This paper examines the effect of the global financial crisis on corporate investment in Korea. Specifically, the crisis was considered to have possibly constrained firm-level investment as the negative shock to the credit supply dramatically unfolded. As Duchin et al. (2010) demonstrated, if a negative supply-side shock is evident during a crisis period, larger cash holdings before the crisis will lead to fewer constraints to corporate investment, or vice versa. In order to investigate the supply-side effect of the crisis, we use firm-level financial data, including firms listed on the Korean stock market as well as small and medium-sized enterprises. We find that corporate investment declined significantly after the crisis, even if we control for factors associated with the demand side, such as contemporaneous capital productivity and cash flow. More importantly, the decline is positively and significantly related to cash holdings before the crisis, implying the negative effect of a credit supply shock. Small and medium enterprises experienced relatively sharp investment declines compared to those of larger firms, and the relationship between pre-crisis cash amounts and the degree of investment decline is greater than that in large firms. Additionally, we examine whether the negative effect persists up to the present, finding evidence that the cash-investment relationship continues in small and medium-sized enterprises.
Innovation Height and Firm Performance: An Empirical Analysis from the Community Innovation Survey / Daiya Isogawa, Kohei Nishikawa, and Hiroshi Ohashi

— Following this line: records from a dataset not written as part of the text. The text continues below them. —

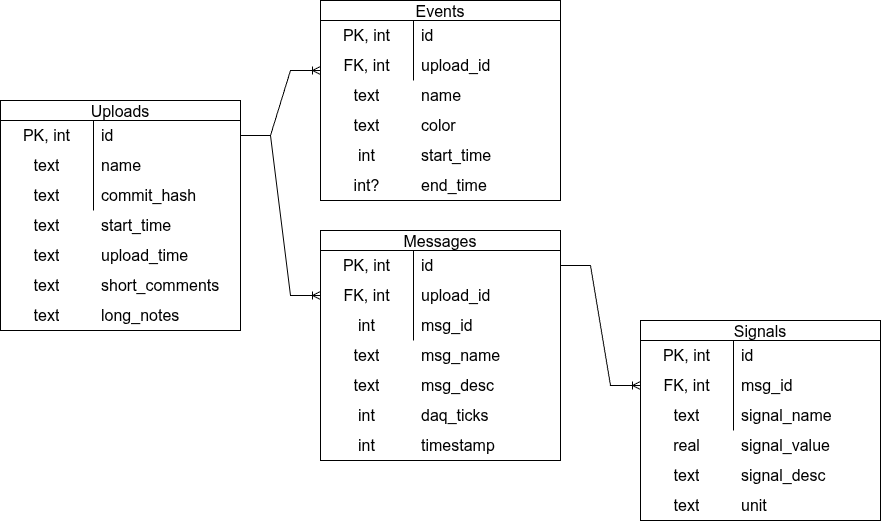
The draw.io diagram daq/daqcloud/daqcloud_tables.drawio.png in PurdueElectricRacing/firmware, before a commit. Source tidied: cells renumbered, new cells last; positions are measured from the earlier drawing's top-left corner, leaving out a move shared by most shapes.
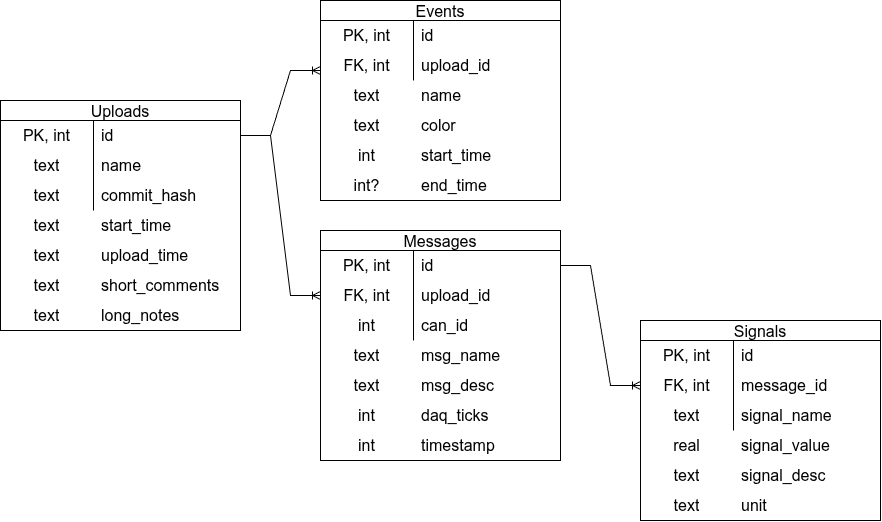
Later version of the same file.

Commit message:
better naming

Change to the diagram source:
```diff
@@ -76,7 +76,7 @@
     <mxCell id="25" value="int" style="shape=partialRectangle;html=1;whiteSpace=wrap;fillColor=none;top=0;left=0;bottom=0;right=0;overflow=hidden;strokeColor=inherit;fontSize=16;" parent="24" vertex="1">
       <mxGeometry width="93" height="30" as="geometry" />
     </mxCell>
-    <mxCell id="26" value="msg_id" style="shape=partialRectangle;html=1;whiteSpace=wrap;fillColor=none;top=0;left=0;bottom=0;right=0;align=left;spacingLeft=6;overflow=hidden;strokeColor=inherit;fontSize=16;" parent="24" vertex="1">
+    <mxCell id="26" value="can_id" style="shape=partialRectangle;html=1;whiteSpace=wrap;fillColor=none;top=0;left=0;bottom=0;right=0;align=left;spacingLeft=6;overflow=hidden;strokeColor=inherit;fontSize=16;" parent="24" vertex="1">
       <mxGeometry x="93" width="147" height="30" as="geometry" />
     </mxCell>
     <mxCell id="27" value="int" style="shape=partialRectangle;html=1;whiteSpace=wrap;fillColor=none;top=0;left=0;bottom=0;right=0;overflow=hidden;strokeColor=inherit;fontSize=16;" parent="1" vertex="1">
@@ -147,7 +147,7 @@
     <mxCell id="48" value="FK, int" style="shape=partialRectangle;html=1;whiteSpace=wrap;fillColor=none;top=0;left=0;bottom=0;right=0;overflow=hidden;strokeColor=inherit;fontSize=16;" parent="47" vertex="1">
       <mxGeometry width="93" height="30" as="geometry" />
     </mxCell>
-    <mxCell id="49" value="msg_id" style="shape=partialRectangle;html=1;whiteSpace=wrap;fillColor=none;top=0;left=0;bottom=0;right=0;align=left;spacingLeft=6;overflow=hidden;strokeColor=inherit;fontSize=16;" parent="47" vertex="1">
+    <mxCell id="49" value="message_id" style="shape=partialRectangle;html=1;whiteSpace=wrap;fillColor=none;top=0;left=0;bottom=0;right=0;align=left;spacingLeft=6;overflow=hidden;strokeColor=inherit;fontSize=16;" parent="47" vertex="1">
       <mxGeometry x="93" width="147" height="30" as="geometry" />
     </mxCell>
     <mxCell id="50" style="shape=tableRow;horizontal=0;startSize=0;swimlaneHead=0;swimlaneBody=0;top=0;left=0;bottom=0;right=0;fillColor=none;strokeColor=inherit;fontSize=16;" parent="43" vertex="1">
```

This study evaluates the economic impact of product innovation by using firm-level data from the Community Innovation Survey conducted in Japan. It accounts for possible technological spillover from innovation activities and examines the extent to which new-to-market product innovations contribute to firm performance. Econometric analysis using a simultaneous equation model reveals that new-to-market product innovation is likely to increase a firm’s sales without cannibalizing those of existing products and generate more technological spillover to other firms. Moreover, such innovation is more likely to emerge from firms collaborating with academic institutions. The paper concludes by discussing policy implications of these findings as well as points to the importance of cross-country comparison between Korea and Japan.
R&D, Innovation and Productivity: The Role of Public Support / Amani Elnasri and Kevin J. Fox
Research and innovation are widely agreed to be major driving forces behind long-term productivity and economic growth. However, the relationships have proven to be difficult to quantify. We make reference to the international literature and draw on recent research for Australia to advance our understanding of these relationships. Particular focus is on assessing the impact of publically financed R&D on productivity. The conclusions have implications for government innovation policies, providing insight into possible productivity gains from funding reallocations. Specifically, the findings suggest that government research agencies and higher education are areas in which investment leads to more potential productivity gains.